We are thus left with a tradeoff between better cost and performance with simple prototyping boards versus better visibility, control, and iteration time with emulators.
Tektronix (yep, THAT Tektronix – the one that makes scopes and logic analyzers) has just released a system that closes the gap considerably between prototyping boards and emulators. “Certus” is a new embedded instrumentation product from Tektronix aimed specifically at ASIC prototyping. Coming from Tek, you might be picturing something with a screen, knobs, buttons, and probes. You’d be wrong about that. Certus is a completely virtual product – consisting of IP that you include in your design – that helps with visibility, control, and iteration time (the exact areas we identified where prototyping boards are weaker than emulators).

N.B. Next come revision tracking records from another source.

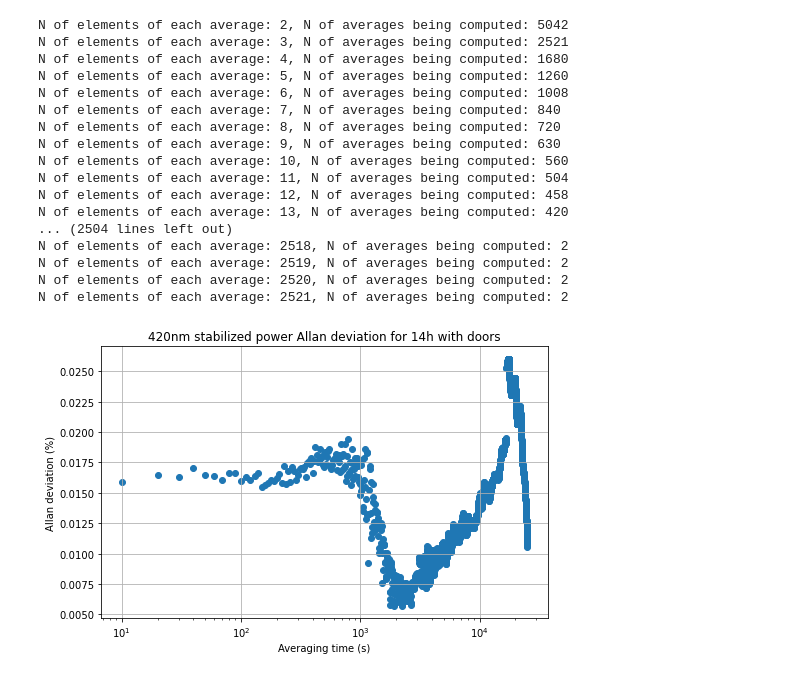
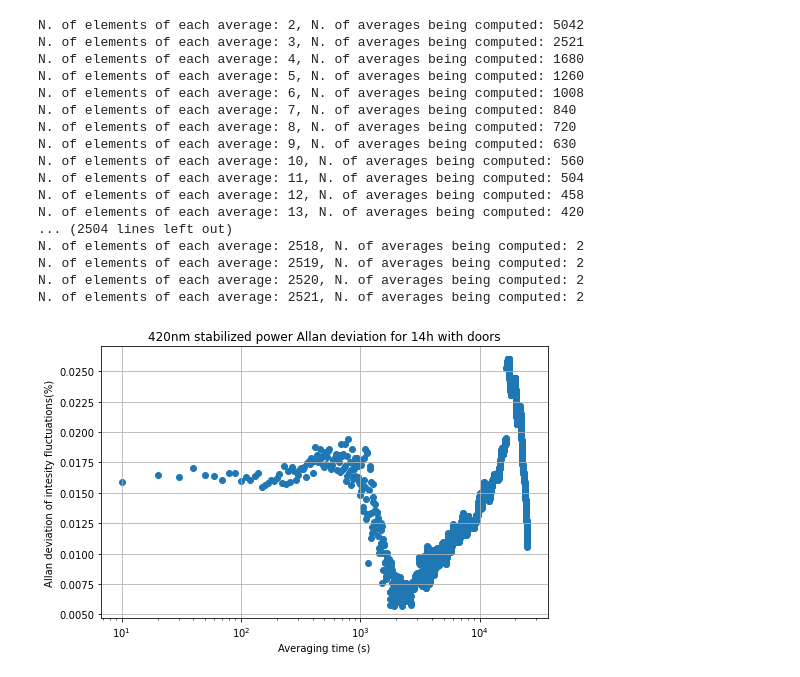
Before and after one commit to hodeiei/Allandev, a Jupyter notebook: simpl_power_allanfor.ipynb, the cells around one changed output. Cells and saved outputs as stored; diff of their text form; code cells hidden in the pictures.

```diff
--- a/simpl_power_allanfor.ipynb
+++ b/simpl_power_allanfor.ipynb
@@ -31,56 +30,56 @@ yallandev = np.zeros(len(x))
 mean = np.zeros(len(x))
 std = np.zeros(len(x))
 
-for j in range(1, int(len(totaldata[:,4])/2)):
+for j in range(1, int(len(totaldata[:,4])/2)): #j cannot be larger than half the number of elements in powers
     powers = totaldata[:,4]
     rm = remainder(len(powers), j)
     #print(rm)
 #We remove elements from powers to make it divisible by the number of elements j over which we average for a time interval
     for i in range(0,rm):
         powers = np.delete(powers, len(powers)-1)
 #We calculate averages over slices made of a j number elements
     for i in range(len(powers[::j])):
-        powermeans = np.mean(powers.reshape(-1, j), axis=1)
+        powermeans = np.mean(powers.reshape(-1, j), axis=1) #We reshape the array to have j columns and as many rows as needed, then we average over the rows (axis=1)
     shifted_powermeans = np.roll(powermeans,-1)
 
-    y = (powermeans-shifted_powermeans)/meanpower
-    y = np.delete(y, len(y)-1)
-    y = y**2
-    print(f"N of elements of each average: {j+1}, N of averages being computed: {len(powermeans)}")
-    yallan[j-1] = np.sum(y)/(2*len(y))
+    y = (powermeans-shifted_powermeans)/meanpower #Normalized to the mean power (see Phys. Rev. A 72, 023406).
+    y = np.delete(y, len(y)-1) #We remove the last element which is not valid because of the roll
+    y = y**2 #We square the differences (see Phys. Rev. A 72, 023406).
+    print(f"N. of elements of each average: {j+1}, N. of averages being computed: {len(powermeans)}")
+    yallan[j-1] = np.sum(y)/(2*len(y)) #We divide by 2 times the N. of addends (see Phys. Rev. A 72, 023406).
     yallandev[j-1] = np.sqrt(yallan[j-1])
     #mean[j-1] = np.mean(np.abs(y))
     #std[j-1] = np.std(y, ddof=1)
 
 ############################################plotting##################################################
 
 fig, ax = plt.subplots(figsize=(8,5))
 ax.scatter(x[0:int(len(totaldata[:,4])/2-1)], yallandev[0:int(len(totaldata[:,4])/2-1)]*100) #percentage
 ax.set_xscale('log')
-#plt.errorbar(x,y,yer,xerr=None,ls='none')
+#ax.set_yscale('log')
 plt.title("420nm stabilized power Allan deviation for 14h with doors")
 plt.xlabel('Averaging time (s)')
-plt.ylabel('Allan deviation (%)')
+plt.ylabel('Allan deviation of intesity fluctuations(%)')
 #plt.legend(loc='best', fancybox=True, shadow=True)
 plt.grid(True)
 #plt.savefig(path+'\\420_stab_14h_allandevfull.jpg', dpi=300, bbox_inches='tight')
 plt.show()
 # %% [output]
-N of elements of each average: 2, N of averages being computed: 5042
-N of elements of each average: 3, N of averages being computed: 2521
-N of elements of each average: 4, N of averages being computed: 1680
-N of elements of each average: 5, N of averages being computed: 1260
-N of elements of each average: 6, N of averages being computed: 1008
-N of elements of each average: 7, N of averages being computed: 840
-N of elements of each average: 8, N of averages being computed: 720
-N of elements of each average: 9, N of averages being computed: 630
-N of elements of each average: 10, N of averages being computed: 560
-N of elements of each average: 11, N of averages being computed: 504
-N of elements of each average: 12, N of averages being computed: 458
-N of elements of each average: 13, N of averages being computed: 420
+N. of elements of each average: 2, N. of averages being computed: 5042
+N. of elements of each average: 3, N. of averages being computed: 2521
+N. of elements of each average: 4, N. of averages being computed: 1680
+N. of elements of each average: 5, N. of averages being computed: 1260
+N. of elements of each average: 6, N. of averages being computed: 1008
+N. of elements of each average: 7, N. of averages being computed: 840
+N. of elements of each average: 8, N. of averages being computed: 720
+N. of elements of each average: 9, N. of averages being computed: 630
+N. of elements of each average: 10, N. of averages being computed: 560
+N. of elements of each average: 11, N. of averages being computed: 504
+N. of elements of each average: 12, N. of averages being computed: 458
+N. of elements of each average: 13, N. of averages being computed: 420
 ... (2504 lines left out)
-N of elements of each average: 2518, N of averages being computed: 2
-N of elements of each average: 2519, N of averages being computed: 2
-N of elements of each average: 2520, N of averages being computed: 2
-N of elements of each average: 2521, N of averages being computed: 2
+N. of elements of each average: 2518, N. of averages being computed: 2
+N. of elements of each average: 2519, N. of averages being computed: 2
+N. of elements of each average: 2520, N. of averages being computed: 2
+N. of elements of each average: 2521, N. of averages being computed: 2
-[figure, old version]
+[figure, new version]
```
Also changed, not shown: parts of 1 cell of this notebook.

Typically (without Certus), if you’re using a simple FPGA prototyping board, your primary tools for getting visibility into the signals in your design are the embedded logic analyzer tools from your FPGA company, such as ChipScope (Xilinx) and SignalTap (Altera). These tools are designed for debugging FPGA designs, so they’re not a perfect match for debugging an SoC prototype design – which can sometimes be partitioned across multiple FPGAs. They generally require you to specify up-front which signals you’d like to monitor, and then your FPGA design is synthesized and placed-and-routed so that those signals can be watched. If you want to monitor different signals, you have a re-run of synthesis and place-and-route (which can take hours) to get monitoring on the new signals. This means you need to know which signals to monitor before you do your initial compile (and we all know exactly which signals will be involved in our first bug, right? Uh, NO.) It also means that you may have problems with the partitioned design across multiple FPGAs, signals that cross clock domains, and other limitations.
Every time you find a bug, you probably need to re-build your design. With a large FPGA prototype, that usually ends up being a “go home for the day” situation because the remainder of your workday (and often into the night) will be spent on the new synthesis->place-and-route run.
Certus is a lightweight set of IP blocks designed to solve these problems. Tektronix claims that the overhead is about one LUT per signal. With Certus 2.0 (announced today), you can capture essentially all of the signals inside your FPGA for debug – without any special probes or additional hardware. That means that you won’t have to re-build your design in order to observe a different set of signals, and you get something very close to emulator-level visibility of your design using a simple FPGA-based prototyping board.
The company claims that by allocating somewhere in the range of 5%-10% of your FPGA LUTs to their debug IP, you will be able to automatically identify all critical design components such as flip-flops, critical interfaces, and state machines, and then intelligently select a subset to monitor (using what the company calls their “Optirank algorithm”). Then, you can trace any subset of signals without having to re-build your FPGA design.
Certus uses on-chip memory (FPGA block RAM) to store trace data, and it takes advantage of lossless compression and data-packing to maximize the amount of information that can be stored in the available RAM. Tektronix cites examples such as an AMBA AHB Linux Boot – using 2 block RAMs, storing 3.1M clock cycles of trace, with a claimed compression ratio of 2,873X. This kind of compression, combined with the ability to do targeted-event data capture, should allow you to do true system-level trace capture with Certus.
The cockpit for the system runs on an attached PC, and it gives a time-correlated view of your design – even across multiple FPGAs. This is something you clearly cannot do with off-the-shelf FPGA-vendor logic-analyzer IP, and this feature is something that puts Certus-enabled prototyping boards in the realm of much more expensive emulation systems.
While this may not be the kind of product that people traditionally associate with Tek, it is exciting to see the company putting energy into the FPGA-based prototyping business, particularly with a product that has this much potential to change the landscape.